The Australian Federal Police do not intend to apply for Goldberg’s extradition, but said in a statement that he faced a 20-year prison term if convicted.
“Investigations by the AFP in June 2015 established no initial threat to the Australian community.
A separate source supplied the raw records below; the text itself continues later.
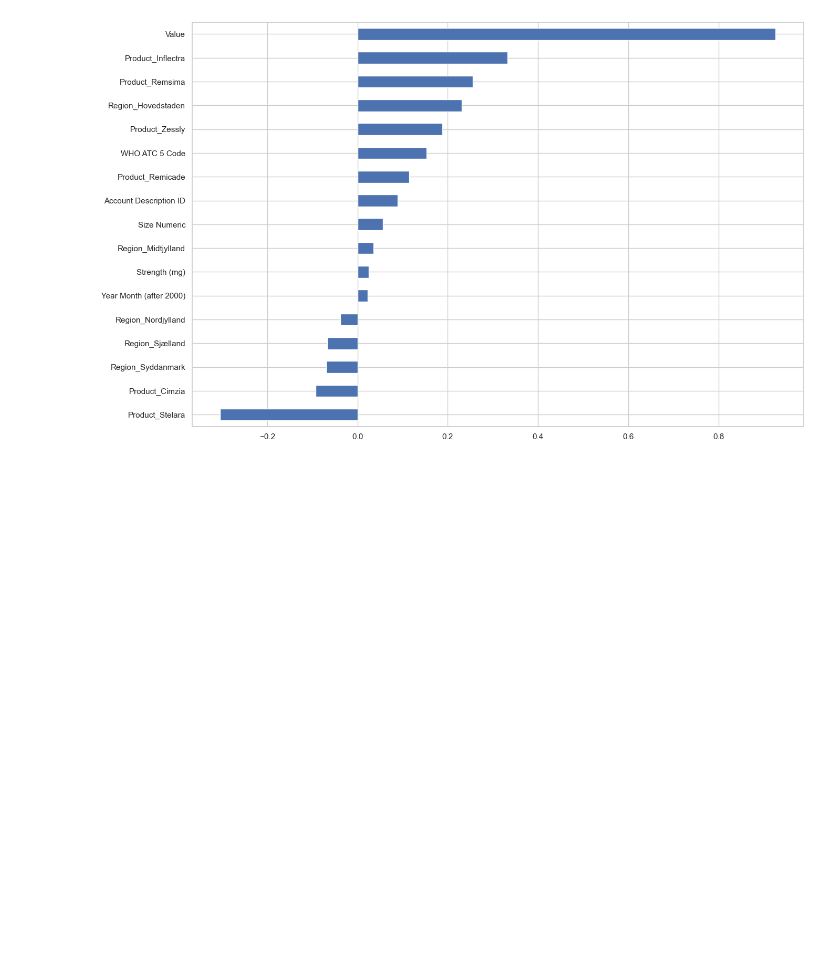
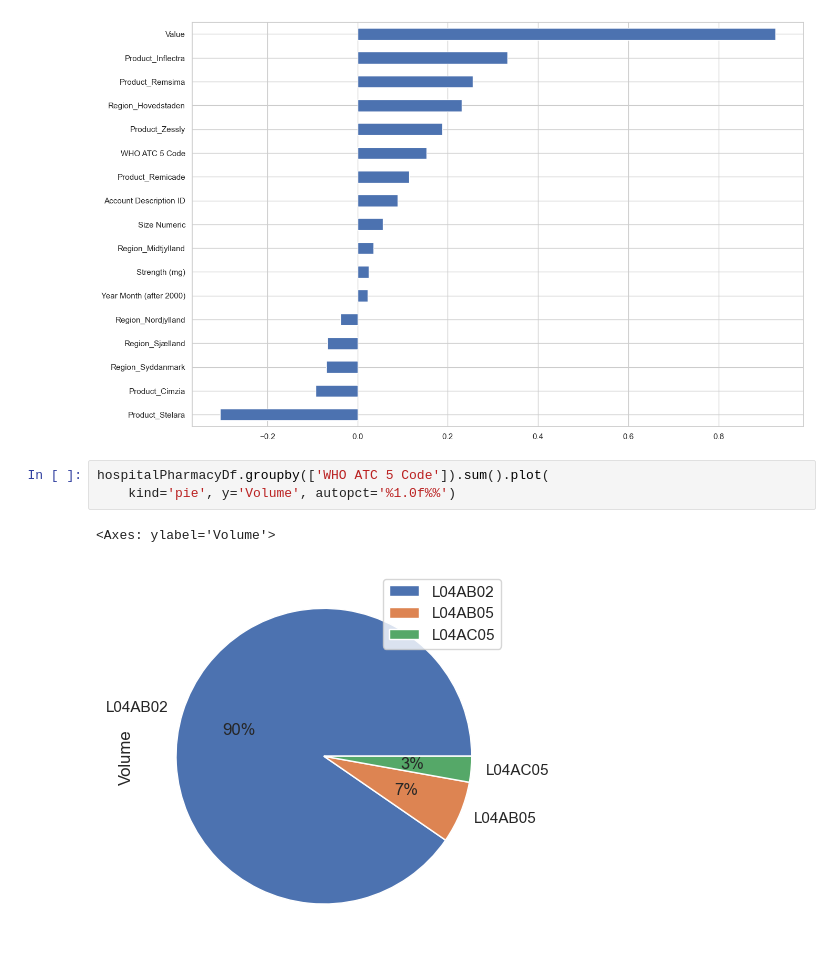
Before and after one commit to Alaa0129/Indication-Insights, a Jupyter notebook: src/Sales_Insight/1_Visualizations.ipynb, the cells around one changed output. Cells and saved outputs as stored; diff of their text form; blank space fills up the shorter version.

```diff
--- a/src/Sales_Insight/1_Visualizations.ipynb
+++ b/src/Sales_Insight/1_Visualizations.ipynb
@@ -133,3 +114,9 @@ m2.drop('Volume', axis=1).corrwith(m2.Volume).sort_values().plot(kind='barh', fi
 # %% [output]
 <Axes: >
 [figure]
+# %%
+hospitalPharmacyDf.groupby(['WHO ATC 5 Code']).sum().plot(
+    kind='pie', y='Volume', autopct='%1.0f%%')
+# %% [output]
+<Axes: ylabel='Volume'>
+[figure, added]
```
Also changed, not shown: parts of 9 cells of this notebook, 2 other files.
When investigations determined it was likely the person responsible for these threats was based in the United States, the investigation became the jurisdiction of the FBI, with the AFP in a support role.”
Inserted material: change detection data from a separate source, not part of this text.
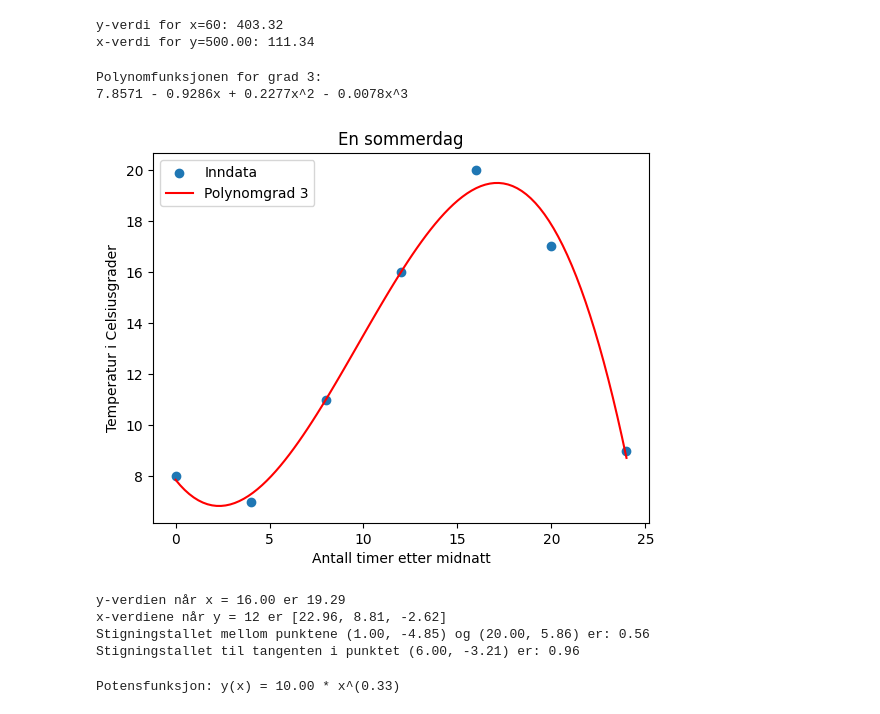
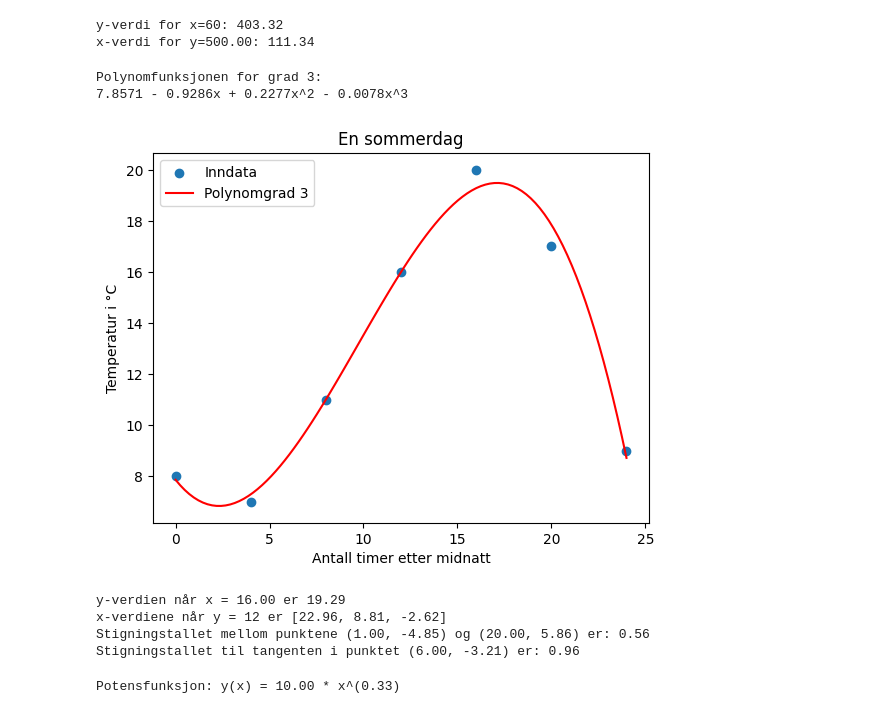
Before and after one commit to hanska91/Matematikk-2P-Y, a Jupyter notebook: Matematikkboka 2P-Y + Litt annet.ipynb, the cells around one changed output. Cells and saved outputs as stored; diff of their text form; code cells hidden in the pictures.

```diff
--- a/Matematikkboka 2P-Y + Litt annet.ipynb
+++ b/Matematikkboka 2P-Y + Litt annet.ipynb
@@ -2691,8 +2691,8 @@ plt.scatter(x, y, label='Inndata')
 plt.plot(x_plot, p(x_plot), color='red', label=f'Polynomgrad {n}')
 
 # Sett aksetitler
-plt.xlabel('Antall timer etter midnatt')                            # Navn på x-aksen
-plt.ylabel('Temperatur i Celsiusgrader')                                     # Navn på y-aksen
+plt.xlabel("Antall timer etter midnatt")                            # Navn på x-aksen
+plt.ylabel("Temperatur i °C")                                     # Navn på y-aksen
 
 # Legg til en overskrift
 plt.title("En sommerdag")            # Navn på overskrift
@@ -2711,34 +2711,34 @@ y_verdi = 12
 def find_x_for_y(p, y_value):
     coefficients = p.coefficients
     coefficients[-1] -= y_value
     roots = np.roots(coefficients)
     real_roots = [root.real for root in roots if np.isreal(root)]
     return real_roots
 
 x_values_for_y = find_x_for_y(p, y_verdi)
 print(f"x-verdiene når y = {y_verdi} er {[round(float(x), 2) for x in x_values_for_y]}")
 
 # Finn stigningstallet mellom to punkter (rett linje)
 x1 = 1
 x2 = 20
 y1 = p(x1)
 y2 = p(x2)
 
 m = (y2 - y1) / (x2 - x1)
 
 print("Stigningstallet mellom punktene ({:.2f}, {:.2f}) og ({:.2f}, {:.2f}) er: {:.2f}".format(x1, y1, x2, y2, m))
 
 # Finn stigningstallet i et valgt punkt
 x3 = 6
 y3 = p(x3)
 
 m_tangent = np.polyder(p)(x3)
 
 print("Stigningstallet til tangenten i punktet ({:.2f}, {:.2f}) er: {:.2f}".format(x3, y3, m_tangent))
 # %% [output]
 Polynomfunksjonen for grad 3:
 7.8571 - 0.9286x + 0.2277x^2 - 0.0078x^3
-[figure, old version]
+[figure, new version]
 y-verdien når x = 16.00 er 19.29
 x-verdiene når y = 12 er [22.96, 8.81, -2.62]
 Stigningstallet mellom punktene (1.00, -4.85) og (20.00, 5.86) er: 0.56
```
Also changed, not shown: parts of 1 cell of this notebook.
AFP Acting Deputy Commissioner National Security Neil Gaughan alleged Goldberg had “relied on the internet providing a cloak of anonymity”.
“This operation again highlights how law enforcement can investigate people in the online space and use our long-established partnerships to work with overseas agencies to bring people to account for their actions”.
An affidavit sworn at the time of the arrest says that, between August 19 and August 28, Mr Goldberg “distributed information pertaining to the manufacturing of explosives, destructive devices, or weapons of mass destruction in furtherance of an activity that constitutes a Federal crime of violence”.
US Attorney Lee Bentley III, said Goldberg instructed a confidential source how to make a bomb similar to two used in the Boston Marathon bombings two years ago that killed three people and injured more than 260 others.
He allegedly instructed someone how to fill the bomb with nails, metal and other items dipped in rat poison.
Police base the charge on his communication of five web links to sites that provided instructions that could be used to make explosives as part of a plot to explode a bomb on September 13 at a memorial ceremony in Kansas City, commemorating the 9/11 the terrorist attacks.
The affidavit, released by Special agent William Berry of US Customs and Border Protection, says that Goldberg had initially denied to officers that he had any involvement with distributing information on how to make a bomb, but then later admitted it.
“Goldberg further admitted that he believed the information would create a genuine bomb,” Agent Berry alleged.
However, Goldberg also claimed that he meant for the person he was communicating with to either kill himself creating the bomb or, that Goldberg intended to warn police in time so that he would receive “credit for stopping the attack”.
In conversations with Fairfax Media, which were also cited in the affidavit, Mr Goldberg had said he did not expect any jihadist to actually carry out an attack because: “These guys are pussy keyboard warriors”.
Fairfax media can also reveal that Goldberg, as Australi Witness, is suspected of a number of other online hoaxes, including posing online as prominent Australian lawyer, Josh Bornstein.
Australi Witness’s online actions might have had fatal real-world consequences in May.
In the leadup to an exhibition in Garland, Texas, at which pictures of the Prophet Mohammed were to be displayed, “Australi Witness” tweeted the event’s address and reposted a tweet urging people to go there with “weapons, bombs or with knifes”.
Two Muslim men attempted an attack at the exhibition, and were killed by police. Australi Witness then praised them online as martyrs.